**TASK DESCRIPTION**: In the listing below, locate the lines that hold "mainwindow" and copy them.

**DATA PROVIDED**:
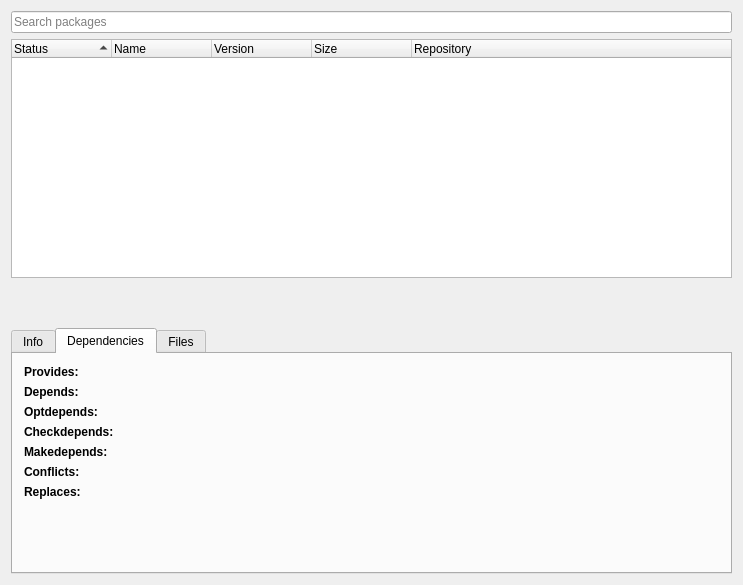
Qt form src/mainwindow.ui (Shatur/orson) before a commit.
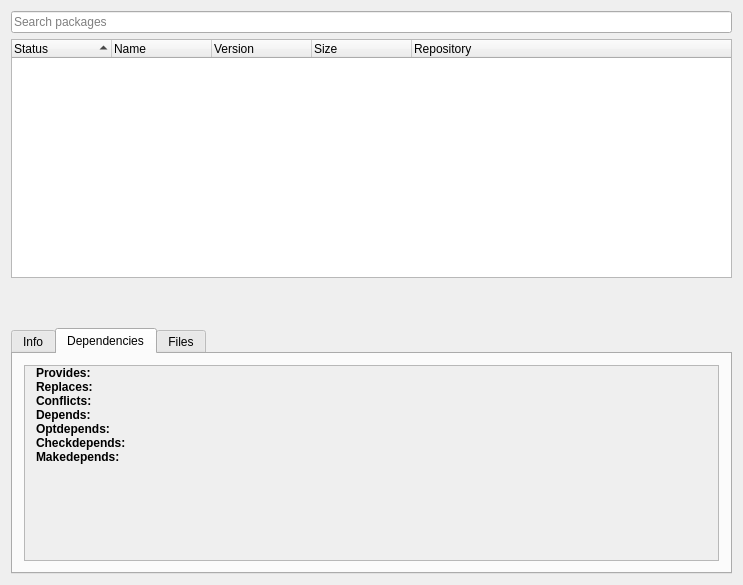
The same form after that commit. Custom widgets are drawn as their Qt base class.

The edit to the form file:
```diff
--- a/src/mainwindow.ui
+++ b/src/mainwindow.ui
@@ -346,7 +346,34 @@
        <attribute name="title">
         <string>Dependencies</string>
        </attribute>
-       <layout class="QFormLayout" name="formLayout_2">
+       <layout class="QVBoxLayout" name="depsLayout">
+        <item>
+         <widget class="QScrollArea" name="depsScrollArea">
+          <property name="widgetResizable">
+           <bool>true</bool>
+          </property>
+          <widget class="QWidget" name="depsContentWidget">
+           <property name="geometry">
+            <rect>
+             <x>0</x>
+             <y>0</y>
+             <width>707</width>
+             <height>231</height>
+            </rect>
+           </property>
+           <layout class="QFormLayout" name="depsContentLayout">
+            <property name="labelAlignment">
+             <set>Qt::AlignLeading|Qt::AlignLeft|Qt::AlignVCenter</set>
+            </property>
+            <property name="horizontalSpacing">
+             <number>0</number>
+            </property>
+            <property name="verticalSpacing">
+             <number>0</number>
+            </property>
+            <property name="topMargin">
+             <number>0</number>
+            </property>
         <item row="0" column="0">
          <widget class="QLabel" name="providesTitleLabel">
           <property name="styleSheet">
@@ -361,12 +388,12 @@
          <layout class="QHBoxLayout" name="providesLayout"/>
         </item>
         <item row="1" column="0">
-         <widget class="QLabel" name="dependsTitleLabel">
+             <widget class="QLabel" name="replacesTitleLabel">
           <property name="styleSheet">
            <string notr="true">font-weight: bold;</string>
           </property>
           <property name="text">
-           <string>Depends:</string>
+               <string>Replaces:</string>
           </property>
          </widget>
         </item>
@@ -374,12 +401,12 @@
          <layout class="QVBoxLayout" name="dependsLayout"/>
         </item>
         <item row="2" column="0">
-         <widget class="QLabel" name="optdependsTitleLabel">
+             <widget class="QLabel" name="conflictsTitleLabel">
           <property name="styleSheet">
            <string notr="true">font-weight: bold;</string>
           </property>
           <property name="text">
-           <string>Optdepends:</string>
+               <string>Conflicts:</string>
           </property>
          </widget>
         </item>
@@ -387,12 +414,12 @@
          <layout class="QVBoxLayout" name="optdependsLayout"/>
         </item>
         <item row="3" column="0">
-         <widget class="QLabel" name="checkdependsTitleLabel">
+             <widget class="QLabel" name="dependsTitleLabel">
           <property name="styleSheet">
            <string notr="true">font-weight: bold;</string>
           </property>
           <property name="text">
-           <string>Checkdepends:</string>
+               <string>Depends:</string>
           </property>
          </widget>
         </item>
@@ -400,12 +427,12 @@
          <layout class="QVBoxLayout" name="checkdependsLayout"/>
         </item>
         <item row="4" column="0">
-         <widget class="QLabel" name="makedependsTitleLabel">
+             <widget class="QLabel" name="optdependsTitleLabel">
           <property name="styleSheet">
            <string notr="true">font-weight: bold;</string>
           </property>
           <property name="text">
-           <string>Makedepends:</string>
+               <string>Optdepends:</string>
           </property>
          </widget>
         </item>
@@ -413,12 +440,12 @@
          <layout class="QVBoxLayout" name="makedependsLayout"/>
         </item>
         <item row="5" column="0">
-         <widget class="QLabel" name="conflictsTitleLabel">
+             <widget class="QLabel" name="checkdependsTitleLabel">
           <property name="styleSheet">
            <string notr="true">font-weight: bold;</string>
           </property>
           <property name="text">
-           <string>Conflicts:</string>
+               <string>Checkdepends:</string>
           </property>
          </widget>
         </item>
@@ -426,17 +453,25 @@
          <layout class="QVBoxLayout" name="conflictsLayout"/>
         </item>
         <item row="6" column="0">
-         <widget class="QLabel" name="replacesTitleLabel">
+             <widget class="QLabel" name="makedependsTitleLabel">
           <property name="styleSheet">
            <string notr="true">font-weight: bold;</string>
           </property>
           <property name="text">
-           <string>Replaces:</string>
+               <string>Makedepends:</string>
           </property>
          </widget>
         </item>
         <item row="6" column="1">
-         <layout class="QVBoxLayout" name="replacesLayout"/>
+             <layout class="QVBoxLayout" name="makedependsLayout">
+              <property name="spacing">
+               <number>0</number>
+              </property>
+             </layout>
+            </item>
+           </layout>
+          </widget>
+         </widget>
         </item>
        </layout>
       </widget>
```
Left out of the diff: 36 changed lines with no effect on the pictures. Lines whose indentation alone changed are shown as unchanged.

**RESPONSE TO THE TASK**:
Qt form src/mainwindow.ui (Shatur/orson) before a commit.
--- a/src/mainwindow.ui
+++ b/src/mainwindow.ui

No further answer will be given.